Where the Nexus 7 was based on an Nvidia Tegra 3 SoC, the Fonepad comes packing an Intel Atom Z2420 clocked at 1.2GHz, accompanied by 1GB of RAM. In general use it’s fast enough, and there’s no noticeable slowdown when opening and running apps. HD video plays smoothly and games like Need for Speed: Most Wanted and Rayman Legends run without a hitch. That said, we couldn’t persuade the demanding T-Rex tests in GFXBench 2.7 to run, and the score of 552 points in Geekbench 2 is pretty pitiful; the kind of result you’d see from a first-generation Android tablet. That doesn’t mean that the Fonepad isn’t a solid performer in everyday use, but don’t go in expecting a powerhouse.
In some territories the Fonepad ships with a rear-facing camera, but here in the UK we have to settle for a 1.2-megapixel front-facing effort.

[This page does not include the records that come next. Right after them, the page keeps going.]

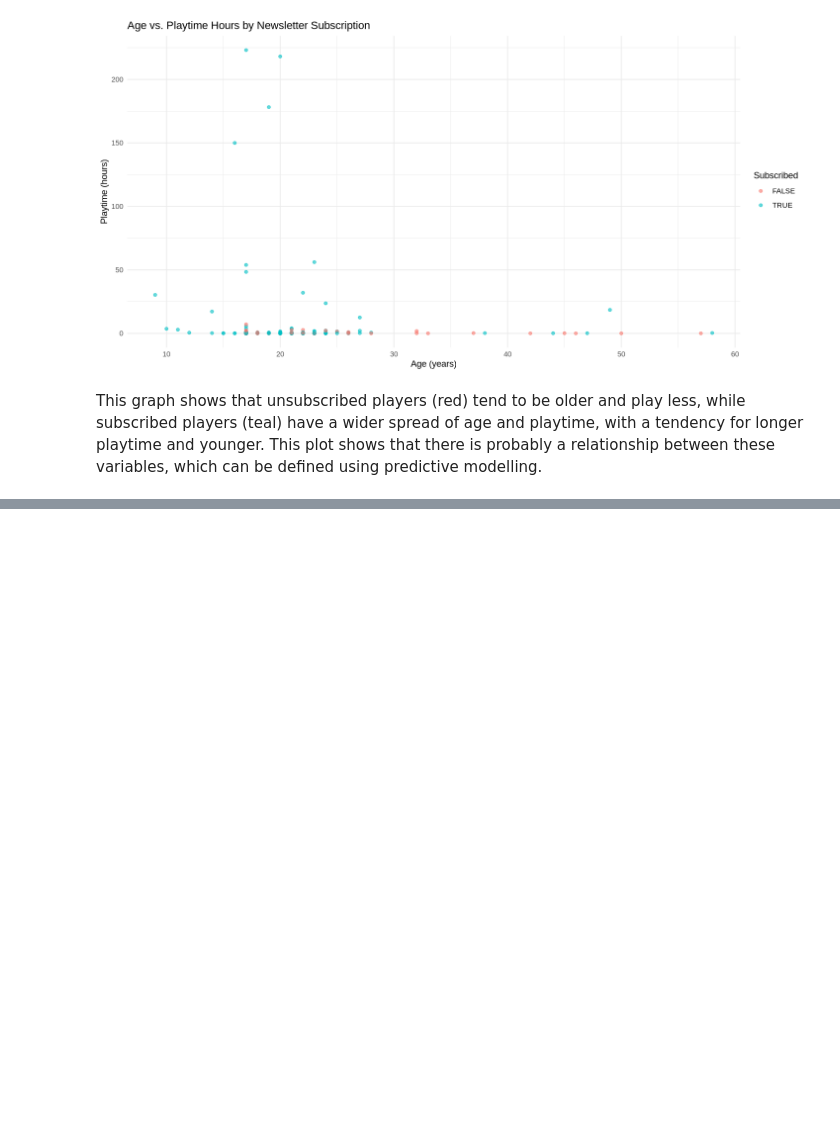
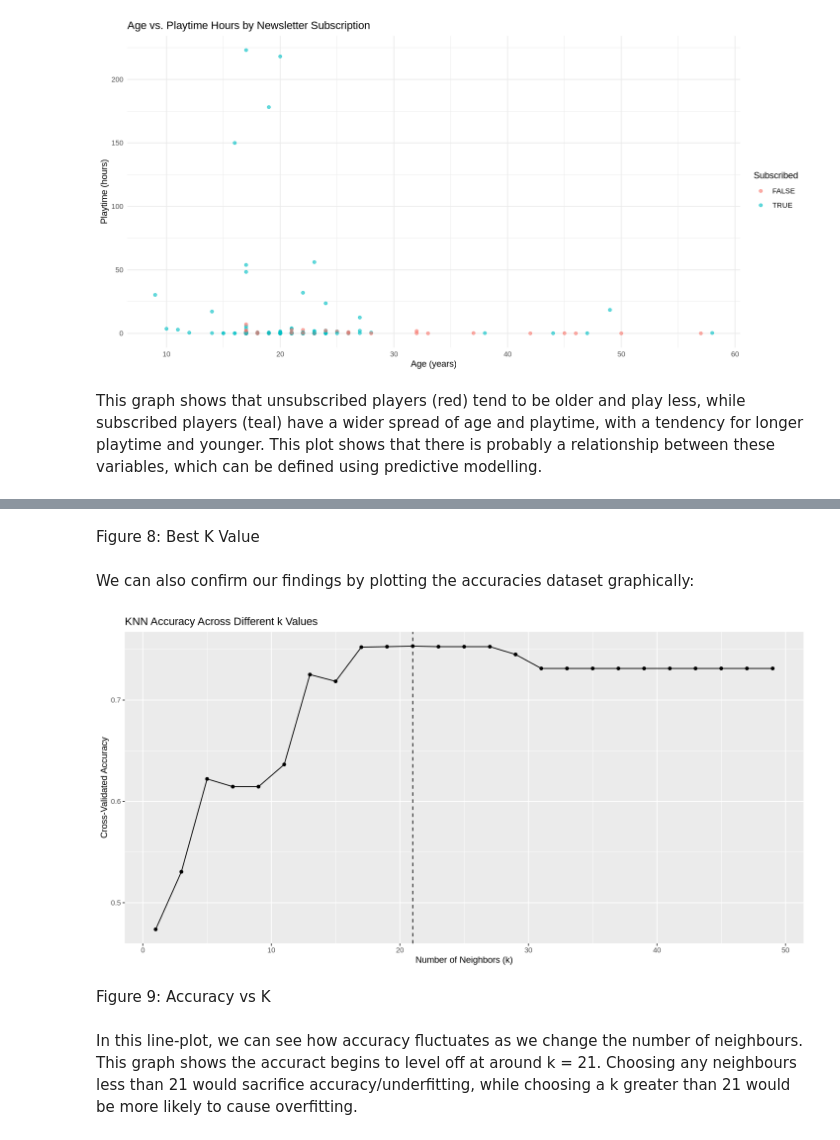
Before and after one commit to sophiaymeng/dsci_100_008_7_minecraft, a Jupyter notebook: Project.ipynb, the cells around one changed output, grey strips where cells are left out. Cells and saved outputs as stored; diff of their text form; code cells hidden in the pictures; blank space fills up the shorter version.

Commit message:
Performed analysis to determine the best K-value

```diff
--- a/Project.ipynb
+++ b/Project.ipynb
@@ -233,0 +297,23 @@ This graph shows that unsubscribed players (red) tend to be older and play less,
+# %% [markdown]
+Figure 8: Best K Value
+# %% [markdown]
+We can also confirm our findings by plotting the accuracies dataset graphically:
+# %%
+ggplot(accuracies, aes(x = neighbors, y = mean)) +
+  geom_line() +
+  geom_point() +
+  geom_vline(
+    xintercept = best_k$neighbors,
+    linetype = "dashed"
+  ) +
+  labs(
+    title = "KNN Accuracy Across Different k Values",
+    x = "Number of Neighbors (k)",
+    y = "Cross-Validated Accuracy"
+  )
+# %% [output]
+[figure, added]
+# %% [markdown]
+Figure 9: Accuracy vs K
+# %% [markdown]
+In this line-plot, we can see how accuracy fluctuates as we change the number of neighbours. This graph shows the accuract begins to level off at around k = 21. Choosing any neighbours less than 21 would sacrifice accuracy/underfitting, while choosing a k greater than 21 would be more likely to cause overfitting.
```
Also changed, not shown: parts of 5 cells of this notebook.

Given the general uselessness of most tablet cameras this isn’t something I’d necessarily worry about, though it might worry you if you’re planning to use the Fonepad as your tablet and your phone. The front-facing camera isn’t too bad. It overexposes slightly, but it copes reasonably well with poor lighting and should suffice for Google Hangout video calls and the like.
Battery life is excellent. I used the Padfone off and on for a day, checking email, browsing the web, watching an episode of Justified and playing games for twenty minutes, and it still had over 60 per cent capacity on the gauge as midnight approached; something I couldn’t say for a lot of smartphones. 40 minutes of video playback only knocked 6 per cent off the meter, so you could easily be looking at 11 hours plus of heavy use. Throw in power management features that turn off Wi-Fi while in standby or vary the screen brightness according to the app, and you could stretch a charge out even further.
The Asus Fonepad will be a brilliant Android tablet for many business and home users. In most areas it matches the Google Nexus 7 and in some key areas – like battery life and expandability – the Fonepad outperforms it. This device’s real ace, however, is its built-in mobile connectivity. Get yourself a cheap data deal, and you have a tablet that can handle email and Internet on the move at a much lower price than the equivalent Nexus 7 3G, Galaxy Note 8.0 or iPad mini. It’s a shame that the mediocre performance levels put a slight dent in the proceedings, but if you’re looking for a tablet for work or staying in touch, then this is one of the most practical 7in devices money can buy.
Manufacturer and Model
1.2GHz Intel Atom Z2420
7in 1280 x 800 IPS
MicroUSB, headphone, microSIM
16WHr Lithium Polymer
Size and weight
196 x 120 x 10.4mm, 340g